The journey lying before America and the world today has never looked brighter. For all who believe in the soul's reality and its sacred divine promise, Sudhir has returned home once again. His private journey guided by the creator who loves all in his creation equally, no matter whether they Smile or Cry.

Each day is a new day.

Each new day is a new way

To see the Vision-Eye

And sit at the Compassion-Feet

Of your Lord Supreme.

Excerpt from Twenty-Seven Thousand Aspiration-Plants, Part 192 by Sri Chinmoy.


Anonymous said...

Humor and courage...always a friend to me.

S Neil Vineberg said...


One of a kind, soulful, honest, humble and most caring friend. He offered joy and asked for little.

He was my house guest in the 70s and he turned a 2 week stay into 9 months. With his friend Ian Prior, he created the Agony Brothers and co-wrote Agony Nada, both parodies of life in the Centre.

Sudhir often rode his bike from Jamaica to Montauk for fun and amazed me with his endurance and enthusiasm.

He was Sri Chinmoy's #1 Road crew guy in the late 70's and maintained one of his first tennis courts.

In his untimely passing, Sudhir is a pioneer and he shall bless us all from afar. His soul is infused with Light.

His spirit shall remain with me and those who loved him.

I shall always recall his life with a grateful smile.


Anonymous said...

I did not know him. But this loving tribute is surely a faithful rendering and a humble tribute to a dear friend. I was both moved and inspired.

Anonymous said...

I was not among the fortunate to count him as close friend, still Sudhir has always been of utmost inspiration to me, especially his divine inner poise.

I am sure now he is very, very happy. I hope one day I will be able to meet him again.


Anonymous said...

We talked of Scotland and the Highlands all the time. Sudhir was a friend with a real gift of comedy. I will miss him.

Anonymous said...

Thank you Utpal for your lovely words and pictures. Breaking this news so tenderly, and still it destroys me today, to have our sweet brother gone. Cursed Death, after so much suffering...... The old song comes to mind:
"Time takes a cigarette,
puts it in your mouth....."


Anonymous said...


Thank you for this wonderful essay.

I will always remember Sudhir on the stage at PS86 performing a comedic version of Shakespeare.

Always on the edge of a smile.


Y. said...
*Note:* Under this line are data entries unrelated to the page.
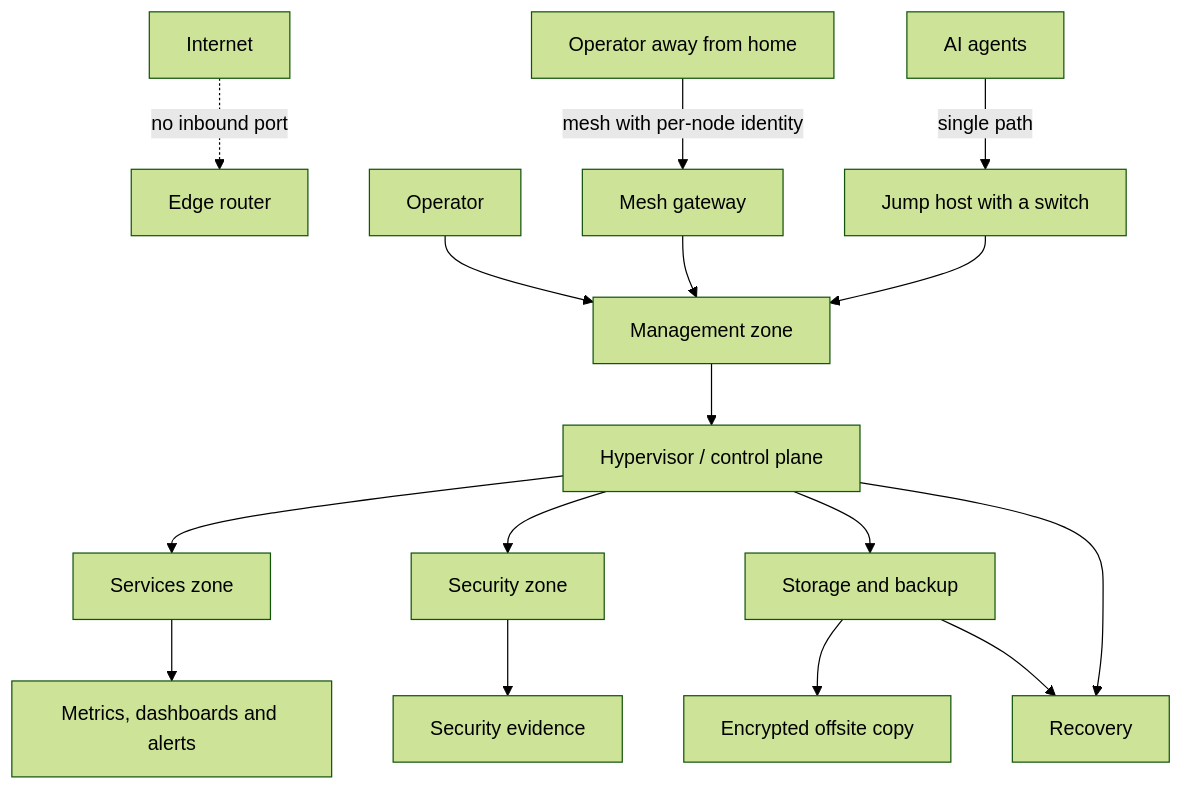
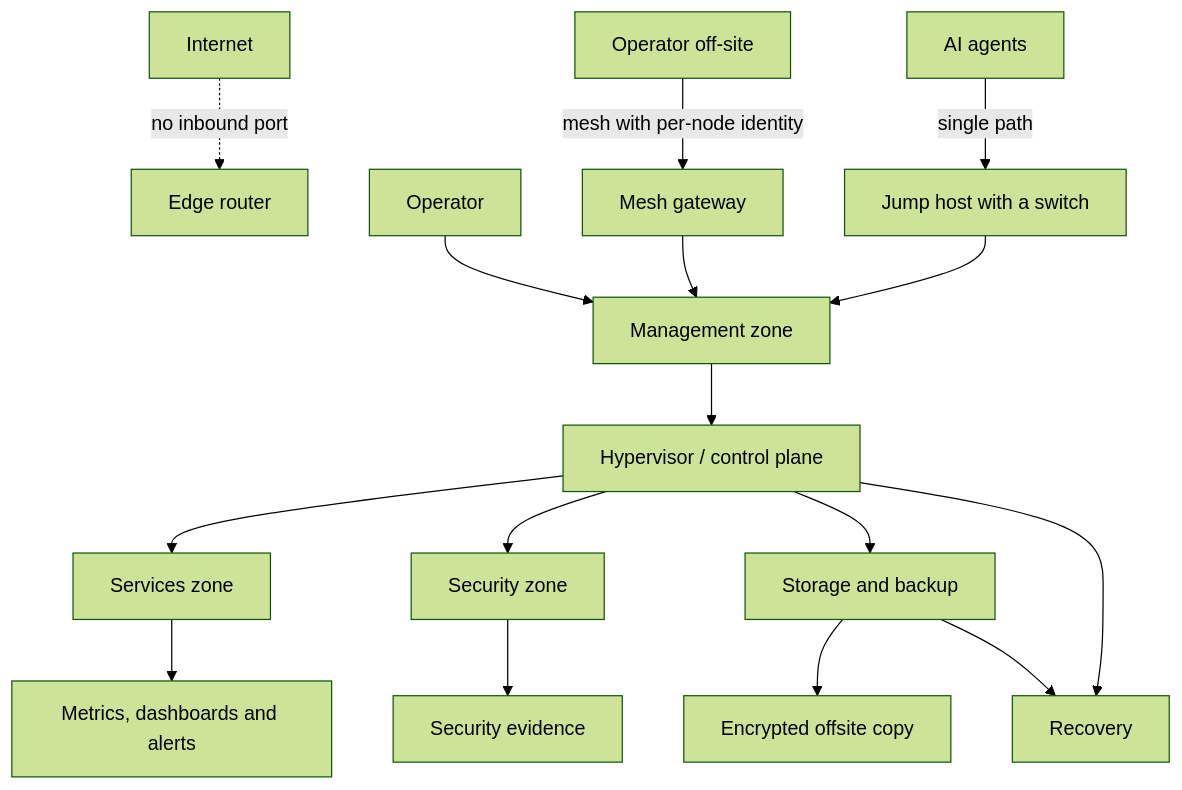
The diagram in docs/en/00-executive-architecture.md (Nicolasperaltait/homelab), drawn with Mermaid (forest theme) before and after one commit. The commit also changed 32 other files, not shown here.

````diff
--- a/docs/en/00-executive-architecture.md
+++ b/docs/en/00-executive-architecture.md
@@ -30,20 +30,20 @@
 ```mermaid
 flowchart TB
     Internet[Internet] -.->|no inbound port| Edge[Edge router]
     Operator[Operator] --> Mgmt[Management zone]
-    Remote[Operator away from home] -->|mesh with per-node identity| Gw[Mesh gateway]
+    Remote[Operator off-site] -->|mesh with per-node identity| Gw[Mesh gateway]
     Gw --> Mgmt
     Agent[AI agents] -->|single path| Jump[Jump host with a switch]
     Jump --> Mgmt
 
     Mgmt --> HV[Hypervisor / control plane]
     HV --> Services[Services zone]
     HV --> Security[Security zone]
     HV --> Storage[Storage and backup]
     HV --> DR[Recovery]
 
     Services --> Obs[Metrics, dashboards and alerts]
     Security --> Evidence[Security evidence]
     Storage --> Offsite[Encrypted offsite copy]
     Storage --> DR
 ```
````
Dear Utpal,

Thanks for this beautiful post.



Anonymous said...

Thank you for sharing your thoughts and these images of Sudhir. A Paisley boy - I always thought of him as a Scot, but he was and is much more than that. He is an inspiration and a seeker-citizen of the world.
Best wishes.
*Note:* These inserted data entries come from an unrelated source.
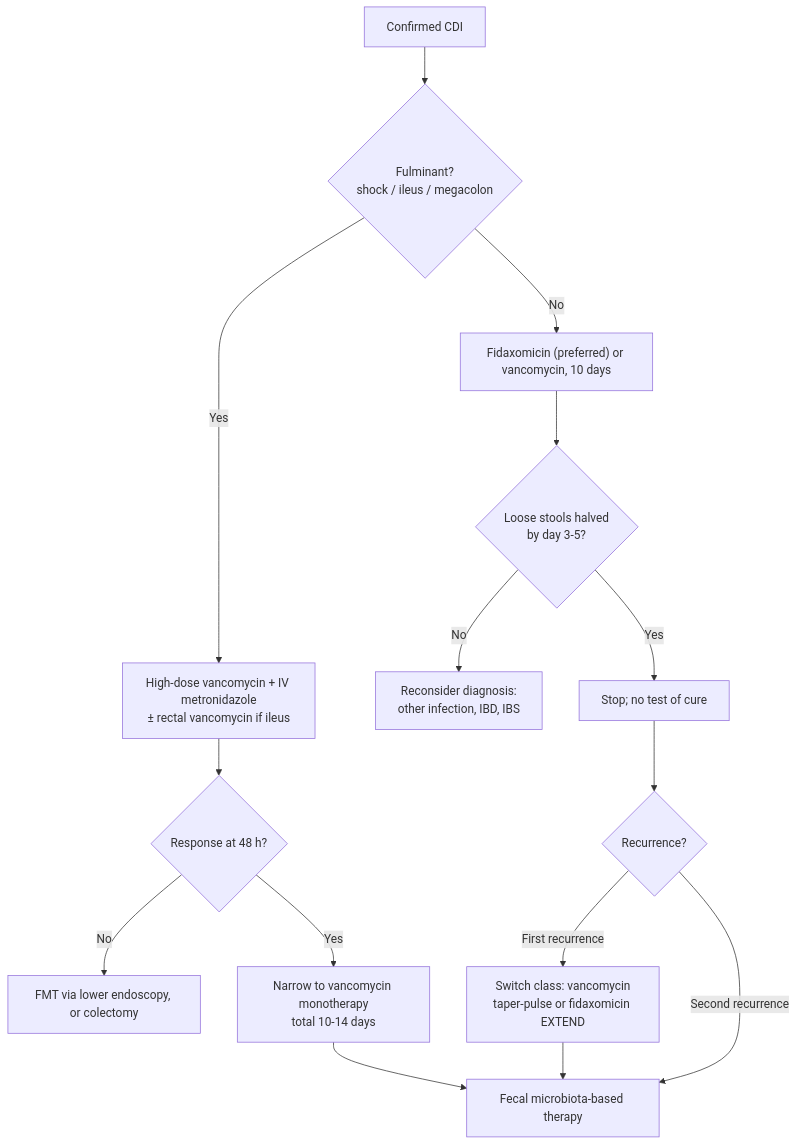
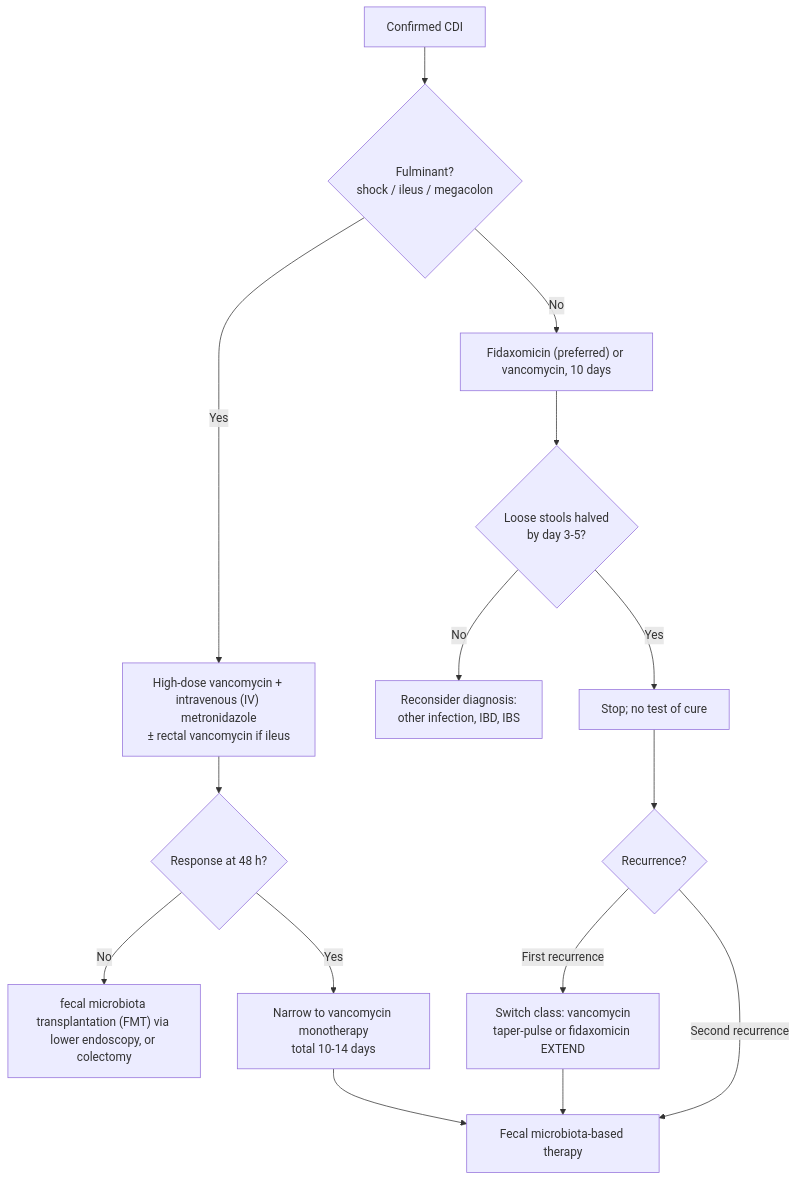
One commit to KHNickLeMD/KHNL-GI-Wiki changed the diagram in KHNL-GI-Wiki/wiki/1-disease-scripts/colorectal-diseases/infections/clostridioides-difficile.md. Above: the diagram before and after it, drawn with Mermaid. The commit also changed other lines of this file and 620 other files, not shown here.

````diff
--- a/KHNL-GI-Wiki/wiki/1-disease-scripts/colorectal-diseases/infections/clostridioides-difficile.md
+++ b/KHNL-GI-Wiki/wiki/1-disease-scripts/colorectal-diseases/infections/clostridioides-difficile.md
@@ -130,17 +130,17 @@
 ```mermaid
 flowchart TD
     A["Confirmed CDI"] --> B{"Fulminant?<br/>shock / ileus / megacolon"}
-    B -->|"Yes"| C["High-dose vancomycin + IV metronidazole<br/>± rectal vancomycin if ileus"]
+    B -->|"Yes"| C["High-dose vancomycin + intravenous (IV) metronidazole<br/>± rectal vancomycin if ileus"]
     C --> D{"Response at 48 h?"}
-    D -->|"No"| E["FMT via lower endoscopy, or colectomy"]
+    D -->|"No"| E["fecal microbiota transplantation (FMT) via lower endoscopy, or colectomy"]
     D -->|"Yes"| F["Narrow to vancomycin monotherapy<br/>total 10-14 days"]
     B -->|"No"| G["Fidaxomicin (preferred) or vancomycin, 10 days"]
     G --> H{"Loose stools halved<br/>by day 3-5?"}
     H -->|"No"| I["Reconsider diagnosis:<br/>other infection, IBD, IBS"]
     H -->|"Yes"| J["Stop; no test of cure"]
     J --> K{"Recurrence?"}
     K -->|"First recurrence"| L["Switch class: vancomycin<br/>taper-pulse or fidaxomicin EXTEND"]
     K -->|"Second recurrence"| M["Fecal microbiota-based therapy"]
     L --> M
     F --> M
 ```
````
sunirmalya said...

dear utpal,
thank you for this loving post.

i am so in awe of my dear brothers and sisters - especially those like sudhir who are so grounded and present and loyal.

Shambhu - i loved your comments - Pradhan, Priyadarshan, Yogaloy - you are all such great souls and Narendra yours is the truest, he made us all "always on the edge of a smile". Just in his and your presence now, i am smiling and smiling..